High school football: West’s Ziyad gets his shot
Published 12:00 am Sunday, June 12, 2022
By Mike London
MOUNT ULLA— There’s an admirable determination about Qadree Ziyad, a recent West Rowan graduate who will continue his football dreams at Bluefield University.
Ziyad basically missed all of his junior season with a collarbone injury.
He made up for lost time as a senior. He turned an impressive season as a defensive end, defeating blocks to make stops at the line of scrimmage on running plays and swooping off the edge with shocking speed to harass or sack surprised quarterbacks.
He was considered a potential star after a sophomore season in which he shined on jayvees and got some varsity action for the Falcons.
He ran some 4.7s in camps and his stock was rising before the collarbone injury set him back.
“That actually began when I was playing linebacker in a 7-on-7 drill,” Ziyad said. “I fell on my arm wrong, and my shoulder popped out of place for maybe 10 seconds. It kind of hurt, but, hey, I wanted to play. I figured it would be OK. I didn’t say anything.”
When the shoulder popped out for a second time during a West practice, Ziyad began to worry. This time he sought attention from the training staff.
The options weren’t encouraging for a young man who lives, eats and breathes football. He could sleeve it and play with some pain, or he could have surgery.
This was the 2020 season that would delayed for many long months by COVID. When West finally opened against Salisbury in late February, Ziyad was on the field, wearing the sleeve.
“I wanted to play badly, but the pain was too great,” Ziyad said. “I went and had the surgery. I remember the date — March 24.”
Surgery and rebab is a tough gig even for college athletes and pros.
Imagine going through it as a high school student.
“You get hurt and miss a season in high school, it really is different,” West head coach Louis Kraft said. “A lot of times, at that age, that’s it. There’s no one there every day making sure you’re rehabbing. An athlete basically has to push himself to get back on the field, and that’s what Qadree did.”
He came back faster and better than he ever expected. He felt lucky to be healthy. He didn’t sulk over losing a year.
He was back on the field at 100 percent as a senior, looking for people to hit and looking for a college that might give him a chance, even with a film-less, stat-less junior year.
In an ideal world, Ziyad, who is 5-foot-10, 218 pounds, would be a linebacker, but the Falcons needed him at defensive end, so he stood tall at defensive end.
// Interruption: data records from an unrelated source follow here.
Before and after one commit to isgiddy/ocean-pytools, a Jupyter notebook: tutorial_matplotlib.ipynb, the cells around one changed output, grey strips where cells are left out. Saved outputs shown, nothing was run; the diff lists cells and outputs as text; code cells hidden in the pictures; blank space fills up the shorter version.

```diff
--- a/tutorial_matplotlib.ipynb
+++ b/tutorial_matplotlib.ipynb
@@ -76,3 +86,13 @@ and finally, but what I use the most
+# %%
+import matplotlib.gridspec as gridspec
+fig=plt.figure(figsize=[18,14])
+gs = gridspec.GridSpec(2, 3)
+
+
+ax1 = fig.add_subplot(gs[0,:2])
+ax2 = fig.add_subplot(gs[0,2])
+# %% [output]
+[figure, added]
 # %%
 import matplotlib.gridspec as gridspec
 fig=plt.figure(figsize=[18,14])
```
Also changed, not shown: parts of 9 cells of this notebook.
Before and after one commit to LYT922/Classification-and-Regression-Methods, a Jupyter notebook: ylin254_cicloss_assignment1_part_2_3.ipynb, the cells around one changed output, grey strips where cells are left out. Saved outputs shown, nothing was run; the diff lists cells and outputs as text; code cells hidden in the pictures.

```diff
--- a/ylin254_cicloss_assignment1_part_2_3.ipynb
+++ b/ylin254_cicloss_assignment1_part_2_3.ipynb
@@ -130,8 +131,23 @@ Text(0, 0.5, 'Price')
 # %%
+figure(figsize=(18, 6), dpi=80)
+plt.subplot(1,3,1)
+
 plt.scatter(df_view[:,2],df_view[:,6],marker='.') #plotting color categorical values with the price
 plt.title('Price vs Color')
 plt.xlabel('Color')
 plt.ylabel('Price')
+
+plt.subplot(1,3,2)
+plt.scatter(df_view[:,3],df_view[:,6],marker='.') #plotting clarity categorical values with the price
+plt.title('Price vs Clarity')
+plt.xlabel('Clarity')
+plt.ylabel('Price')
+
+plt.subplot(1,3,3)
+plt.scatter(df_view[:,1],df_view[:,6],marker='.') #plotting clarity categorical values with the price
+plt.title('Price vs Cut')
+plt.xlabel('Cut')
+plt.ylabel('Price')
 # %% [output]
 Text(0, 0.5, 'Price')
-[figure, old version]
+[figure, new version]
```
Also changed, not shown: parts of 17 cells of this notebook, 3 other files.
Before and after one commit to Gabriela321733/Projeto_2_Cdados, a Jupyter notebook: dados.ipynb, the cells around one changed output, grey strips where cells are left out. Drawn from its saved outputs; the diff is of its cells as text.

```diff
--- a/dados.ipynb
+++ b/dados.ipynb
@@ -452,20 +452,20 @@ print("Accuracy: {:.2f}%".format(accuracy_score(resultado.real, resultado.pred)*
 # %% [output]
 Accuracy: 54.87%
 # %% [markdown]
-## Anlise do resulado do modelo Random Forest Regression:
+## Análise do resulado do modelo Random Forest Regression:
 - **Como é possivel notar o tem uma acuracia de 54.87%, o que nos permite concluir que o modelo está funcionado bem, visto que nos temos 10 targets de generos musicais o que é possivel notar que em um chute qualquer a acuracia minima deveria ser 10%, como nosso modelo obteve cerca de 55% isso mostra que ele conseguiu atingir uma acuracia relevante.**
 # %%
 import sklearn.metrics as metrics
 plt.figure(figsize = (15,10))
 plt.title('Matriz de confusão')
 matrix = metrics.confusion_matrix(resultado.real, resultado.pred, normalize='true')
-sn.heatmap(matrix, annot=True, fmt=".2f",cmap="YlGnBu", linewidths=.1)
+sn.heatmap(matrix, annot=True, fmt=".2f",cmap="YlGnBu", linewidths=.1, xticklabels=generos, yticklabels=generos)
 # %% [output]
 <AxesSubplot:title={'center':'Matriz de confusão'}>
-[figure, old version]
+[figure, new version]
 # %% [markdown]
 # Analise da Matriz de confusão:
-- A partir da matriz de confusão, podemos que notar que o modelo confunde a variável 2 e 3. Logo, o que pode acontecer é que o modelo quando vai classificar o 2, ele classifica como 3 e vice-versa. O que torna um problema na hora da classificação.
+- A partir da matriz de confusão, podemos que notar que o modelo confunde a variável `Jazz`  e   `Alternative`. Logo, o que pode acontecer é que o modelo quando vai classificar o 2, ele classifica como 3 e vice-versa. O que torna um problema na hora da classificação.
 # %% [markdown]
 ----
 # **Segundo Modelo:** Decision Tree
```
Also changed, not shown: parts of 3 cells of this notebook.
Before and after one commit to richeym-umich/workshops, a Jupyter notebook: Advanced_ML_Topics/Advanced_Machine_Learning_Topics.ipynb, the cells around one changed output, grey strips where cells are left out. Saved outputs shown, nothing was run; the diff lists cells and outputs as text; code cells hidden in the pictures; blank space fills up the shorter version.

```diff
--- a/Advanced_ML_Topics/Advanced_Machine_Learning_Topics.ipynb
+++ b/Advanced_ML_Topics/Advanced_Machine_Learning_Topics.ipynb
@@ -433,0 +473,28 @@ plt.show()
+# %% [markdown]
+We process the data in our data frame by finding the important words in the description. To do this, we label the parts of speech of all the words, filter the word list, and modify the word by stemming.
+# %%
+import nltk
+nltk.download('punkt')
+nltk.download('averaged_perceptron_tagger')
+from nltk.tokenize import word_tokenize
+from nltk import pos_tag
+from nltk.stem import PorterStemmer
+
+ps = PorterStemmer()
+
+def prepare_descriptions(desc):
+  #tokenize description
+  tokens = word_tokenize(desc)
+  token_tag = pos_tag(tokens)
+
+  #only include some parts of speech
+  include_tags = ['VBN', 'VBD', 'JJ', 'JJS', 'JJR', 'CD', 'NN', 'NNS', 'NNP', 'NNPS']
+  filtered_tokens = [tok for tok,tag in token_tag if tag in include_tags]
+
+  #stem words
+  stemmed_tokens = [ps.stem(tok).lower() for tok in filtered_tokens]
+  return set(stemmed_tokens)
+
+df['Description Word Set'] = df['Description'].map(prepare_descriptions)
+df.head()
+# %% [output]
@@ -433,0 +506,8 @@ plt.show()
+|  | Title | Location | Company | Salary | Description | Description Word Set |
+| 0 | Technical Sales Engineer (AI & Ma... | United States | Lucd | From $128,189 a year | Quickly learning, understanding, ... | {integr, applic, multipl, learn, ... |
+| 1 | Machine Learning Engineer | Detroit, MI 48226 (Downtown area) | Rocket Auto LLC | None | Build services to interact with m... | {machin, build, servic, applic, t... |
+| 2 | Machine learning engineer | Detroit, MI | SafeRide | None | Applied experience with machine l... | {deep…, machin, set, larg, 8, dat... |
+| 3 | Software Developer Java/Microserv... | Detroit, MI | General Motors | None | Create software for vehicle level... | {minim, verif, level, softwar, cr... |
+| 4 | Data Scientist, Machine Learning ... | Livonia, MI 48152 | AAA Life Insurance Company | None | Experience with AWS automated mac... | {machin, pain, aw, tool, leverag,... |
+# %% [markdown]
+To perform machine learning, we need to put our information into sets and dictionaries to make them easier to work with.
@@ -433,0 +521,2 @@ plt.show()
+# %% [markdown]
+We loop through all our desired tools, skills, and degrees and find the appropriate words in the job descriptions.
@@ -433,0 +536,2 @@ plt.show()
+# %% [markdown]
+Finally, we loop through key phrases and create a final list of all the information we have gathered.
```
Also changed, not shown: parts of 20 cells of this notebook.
“I’ll be a linebacker at the next level, but you do what you can to help the team, so playing on the line wasn’t a hardship for me,” Ziyad said. “I actually enjoyed defensive end, using my quickness, getting after those quarterbacks. I had a good year.”
Ziyad believes his most impactful games were in the victories against Carson and Northwest Cabarrus. He also played very well in the loss to Mooresville.
“He’s really good in space,” Kraft said. “He had a heck of a senior season for us.”
“I had some good individual games as far as he number of tackles,” Ziyad added. “But the most fun game was North Lincoln. I don’t know what my stats were, but that was the most fun. Winning a road playoff game in overtime, that’s hard to beat.”
He did enough last fall that Bluefield, a school on the Virginia-West Virginia border that competes at the NAIA level, got excited about him, and a 3.5 GPA certainly helped.
He received an offer in February.
“When I visited up there, I liked the campus, but what really won me over was when the defensive coaches showed me film and showed me what my role would be if I went there,” Ziyad said. “They showed me all the things I’d be expected to do as an outside linebacker in their 3-4 defense.”
Ziyad, who plans to major in communications, will be heading to Bluefield with a West teammate. Running back Cayleb Brawley has a lot in common with Ziyad — not the prototype dimensions for college players, but a lot of heart and knowledge of how to play the game.
As a senior, while splitting time at running back with Limestone signee Akin Robinson, Brawley had 135 carries for 658 yards and seven touchdowns for a 7-4 team.
“Qadree and Cayleb weren’t just two of our better players, they were two of our better human beings,” Kraft said. “You’re pleased when kids like that get an opportunity.”